Despite elements of her character that did come from her background, she was a rose among thorns.
Maybe she did have some thorns of her own, but her choices in how to use those thorns made her a rose.
How does one maintain negative qualities of one’s background in a positive way?
The Shadal (Rabbi Shmuel David Luzzatto, 19th century Italy) offers some insight in the context of answering a related question about Yaakov. He points out that the descriptions of Yaakov and Esav in 25:27 imply Esav was tricky, the prime trait of a good hunter, while Yaakov was “simple,” straightforward in his dealings – but we know that Yaakov, like his mother, engaged in plenty of trickery! How can such a person be described as an “ish tam,” a simple, straightforward man? Shadal explains that Yaakov is an ish tam relative to Esav, whose whole being was devoted to traps and trickery – but that doesn’t mean Yaakov couldn’t have a few tricks up his sleeve, too! The difference is whether the trait defines him or it’s a tool he has to pull out as necessary; as Shadal says, “according to the needs of the moment.”
For Esav, habitual trickery was a defining characteristic. Rivka did indeed pick up a few things at home, and Yaakov had it in him too. But in judging a person’s character, what matters isn’t what they can do, but what they do – how, when and why.
Jewish tradition seems to view Rivka’s decision to trick her husband as an appropriate decision, and scholars have suggested a variety of explanations. In one approach, Rabbi Adin Steinsaltz (in his book, Biblical Images) suggests it was precisely because of Rivka’s background, and the street smarts it gave her, that she could see this was a moment that needed those skills:

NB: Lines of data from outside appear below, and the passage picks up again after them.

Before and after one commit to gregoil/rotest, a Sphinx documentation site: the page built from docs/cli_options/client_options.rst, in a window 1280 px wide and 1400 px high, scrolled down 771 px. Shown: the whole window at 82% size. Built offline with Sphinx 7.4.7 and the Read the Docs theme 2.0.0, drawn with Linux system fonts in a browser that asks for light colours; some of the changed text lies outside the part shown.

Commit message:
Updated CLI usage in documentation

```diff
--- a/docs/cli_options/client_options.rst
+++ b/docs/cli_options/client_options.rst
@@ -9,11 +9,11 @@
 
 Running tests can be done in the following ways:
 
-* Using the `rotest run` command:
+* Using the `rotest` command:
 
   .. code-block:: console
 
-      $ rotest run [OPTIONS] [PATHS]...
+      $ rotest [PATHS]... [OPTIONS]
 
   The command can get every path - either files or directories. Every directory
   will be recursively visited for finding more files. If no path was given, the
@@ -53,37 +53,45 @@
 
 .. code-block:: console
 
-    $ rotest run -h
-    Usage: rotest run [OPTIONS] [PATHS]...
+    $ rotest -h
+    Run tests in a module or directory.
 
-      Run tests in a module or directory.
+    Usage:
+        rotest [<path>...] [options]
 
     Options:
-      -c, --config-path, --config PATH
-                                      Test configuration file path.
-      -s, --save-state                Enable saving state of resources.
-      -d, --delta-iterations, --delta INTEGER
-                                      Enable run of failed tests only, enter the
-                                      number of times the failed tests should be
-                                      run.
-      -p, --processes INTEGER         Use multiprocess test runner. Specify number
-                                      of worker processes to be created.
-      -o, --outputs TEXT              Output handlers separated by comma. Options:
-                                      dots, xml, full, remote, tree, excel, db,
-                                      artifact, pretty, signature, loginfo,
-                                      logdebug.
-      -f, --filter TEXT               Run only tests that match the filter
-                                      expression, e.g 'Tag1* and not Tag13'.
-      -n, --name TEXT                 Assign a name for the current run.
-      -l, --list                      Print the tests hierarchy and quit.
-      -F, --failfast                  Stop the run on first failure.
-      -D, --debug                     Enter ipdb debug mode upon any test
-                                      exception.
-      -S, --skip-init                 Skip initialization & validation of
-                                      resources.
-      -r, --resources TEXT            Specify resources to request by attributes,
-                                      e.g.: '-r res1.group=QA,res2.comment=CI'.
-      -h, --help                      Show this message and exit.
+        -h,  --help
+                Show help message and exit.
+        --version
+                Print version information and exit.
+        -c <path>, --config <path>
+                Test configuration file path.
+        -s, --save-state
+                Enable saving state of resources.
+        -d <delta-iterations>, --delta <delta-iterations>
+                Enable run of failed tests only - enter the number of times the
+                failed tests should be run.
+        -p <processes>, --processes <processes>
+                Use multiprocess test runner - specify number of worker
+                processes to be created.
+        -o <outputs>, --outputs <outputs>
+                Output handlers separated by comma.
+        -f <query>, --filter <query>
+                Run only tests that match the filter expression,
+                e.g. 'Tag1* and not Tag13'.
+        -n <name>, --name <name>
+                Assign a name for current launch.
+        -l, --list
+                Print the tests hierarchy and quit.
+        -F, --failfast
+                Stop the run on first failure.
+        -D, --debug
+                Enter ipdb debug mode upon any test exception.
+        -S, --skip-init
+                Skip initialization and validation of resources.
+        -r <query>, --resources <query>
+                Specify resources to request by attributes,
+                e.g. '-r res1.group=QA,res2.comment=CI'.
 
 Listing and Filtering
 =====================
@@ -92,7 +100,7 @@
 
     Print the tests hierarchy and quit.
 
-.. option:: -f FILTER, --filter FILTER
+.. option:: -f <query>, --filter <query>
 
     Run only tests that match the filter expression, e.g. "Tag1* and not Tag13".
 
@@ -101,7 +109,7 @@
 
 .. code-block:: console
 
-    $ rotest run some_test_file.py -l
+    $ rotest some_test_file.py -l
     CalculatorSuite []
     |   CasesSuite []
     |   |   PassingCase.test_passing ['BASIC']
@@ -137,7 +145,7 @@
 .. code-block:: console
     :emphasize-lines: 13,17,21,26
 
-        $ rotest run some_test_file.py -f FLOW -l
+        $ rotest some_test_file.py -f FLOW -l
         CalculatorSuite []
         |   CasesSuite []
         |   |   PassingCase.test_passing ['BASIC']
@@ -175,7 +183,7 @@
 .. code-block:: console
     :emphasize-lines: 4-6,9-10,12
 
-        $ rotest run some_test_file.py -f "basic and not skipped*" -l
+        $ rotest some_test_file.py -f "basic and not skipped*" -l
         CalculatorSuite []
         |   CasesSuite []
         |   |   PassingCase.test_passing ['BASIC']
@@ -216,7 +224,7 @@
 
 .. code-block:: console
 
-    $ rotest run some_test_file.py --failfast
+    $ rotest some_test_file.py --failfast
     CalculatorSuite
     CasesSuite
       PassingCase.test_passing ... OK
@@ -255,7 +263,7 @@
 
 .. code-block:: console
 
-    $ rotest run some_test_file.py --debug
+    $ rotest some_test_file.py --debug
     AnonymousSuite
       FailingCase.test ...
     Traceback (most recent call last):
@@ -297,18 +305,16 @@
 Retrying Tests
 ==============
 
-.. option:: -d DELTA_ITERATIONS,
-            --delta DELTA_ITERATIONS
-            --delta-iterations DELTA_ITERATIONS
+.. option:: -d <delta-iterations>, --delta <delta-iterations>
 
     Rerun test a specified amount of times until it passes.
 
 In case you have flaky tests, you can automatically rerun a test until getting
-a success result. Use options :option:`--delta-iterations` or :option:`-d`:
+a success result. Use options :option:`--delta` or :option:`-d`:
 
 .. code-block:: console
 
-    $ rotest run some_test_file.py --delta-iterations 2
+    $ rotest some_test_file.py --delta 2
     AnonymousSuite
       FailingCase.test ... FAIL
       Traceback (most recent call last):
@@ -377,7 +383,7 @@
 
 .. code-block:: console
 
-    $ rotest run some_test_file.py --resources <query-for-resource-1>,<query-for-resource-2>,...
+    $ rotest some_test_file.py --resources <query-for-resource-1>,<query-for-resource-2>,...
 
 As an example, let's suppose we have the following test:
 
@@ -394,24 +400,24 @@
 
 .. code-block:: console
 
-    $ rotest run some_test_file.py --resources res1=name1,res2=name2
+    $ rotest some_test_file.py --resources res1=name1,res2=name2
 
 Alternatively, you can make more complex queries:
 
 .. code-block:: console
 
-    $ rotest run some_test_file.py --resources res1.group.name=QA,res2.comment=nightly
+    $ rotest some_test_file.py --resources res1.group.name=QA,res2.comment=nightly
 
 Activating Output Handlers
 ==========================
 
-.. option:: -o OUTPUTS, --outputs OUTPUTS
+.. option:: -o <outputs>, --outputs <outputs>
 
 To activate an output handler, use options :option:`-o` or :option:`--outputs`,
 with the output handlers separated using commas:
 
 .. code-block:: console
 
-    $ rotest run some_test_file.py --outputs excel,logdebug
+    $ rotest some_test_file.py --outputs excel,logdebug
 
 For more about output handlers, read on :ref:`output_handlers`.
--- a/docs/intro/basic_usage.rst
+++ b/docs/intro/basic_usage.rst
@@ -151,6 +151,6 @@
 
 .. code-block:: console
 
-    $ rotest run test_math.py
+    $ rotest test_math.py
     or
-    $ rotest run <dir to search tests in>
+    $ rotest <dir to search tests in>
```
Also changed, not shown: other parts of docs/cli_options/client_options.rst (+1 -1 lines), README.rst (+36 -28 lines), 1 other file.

Isaac was an “easy victim” of [Esav’s] duplicity; he was neither suspicious nor afraid because there was no dishonesty in his own heart. … Rebecca, however, was an expert in such matters… recognized her own family in Esau. …yet the fact that she recognized evil did not corrupt her; rather, she herself cultivated an admiration for what is good, pure, and innocent… perhaps loved [Isaac] because of his purity. She might have been required to deceive him now and then, but always for his own good, to spare him error and injury.

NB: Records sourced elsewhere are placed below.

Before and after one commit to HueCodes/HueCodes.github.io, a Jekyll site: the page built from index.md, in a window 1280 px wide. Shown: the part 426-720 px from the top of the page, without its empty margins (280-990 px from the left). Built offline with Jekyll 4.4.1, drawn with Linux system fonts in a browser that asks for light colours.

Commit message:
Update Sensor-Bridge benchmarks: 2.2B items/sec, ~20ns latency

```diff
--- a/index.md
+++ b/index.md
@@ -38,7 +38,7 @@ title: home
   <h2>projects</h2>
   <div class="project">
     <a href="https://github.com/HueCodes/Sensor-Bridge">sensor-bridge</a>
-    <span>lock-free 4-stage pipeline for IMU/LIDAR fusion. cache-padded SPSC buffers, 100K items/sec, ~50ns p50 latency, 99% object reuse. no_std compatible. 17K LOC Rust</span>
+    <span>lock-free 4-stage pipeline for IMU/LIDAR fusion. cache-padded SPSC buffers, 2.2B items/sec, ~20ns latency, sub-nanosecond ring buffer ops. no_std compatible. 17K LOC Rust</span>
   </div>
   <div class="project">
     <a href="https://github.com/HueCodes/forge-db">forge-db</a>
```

It’s a dangerous game to play, deciding to trick someone for their own good; I would hesitate to recommend following this precise model in practice. But in Rivka’s extreme case, we can find some valuable and universal truths.
Rivka absorbed things from her background, as do we all. As she grew, she had to decide how she wanted to use those traits – as do we all. Will we emulate our families in every way, or will we appreciatively accept the tools they’ve instilled in us even as we set out to forge our own paths, which might be fundamentally different from those of our parents?
We view Rivka as righteous not because she ignored her background, but because she took her thorns and made a choice: “I will go.” Even if we think we’re damaged by something in our pasts – we can always overcome it. The trick is to not deny that it’s a part of who we are, or to embrace it fatalistically (“I can’t help being like this; it’s how I grew up!”), but to maintain integrity and make choices about which elements will define us and which we will bend to our new ideals. And then, to paraphrase Dr. Seuss – oh, the places we too can go!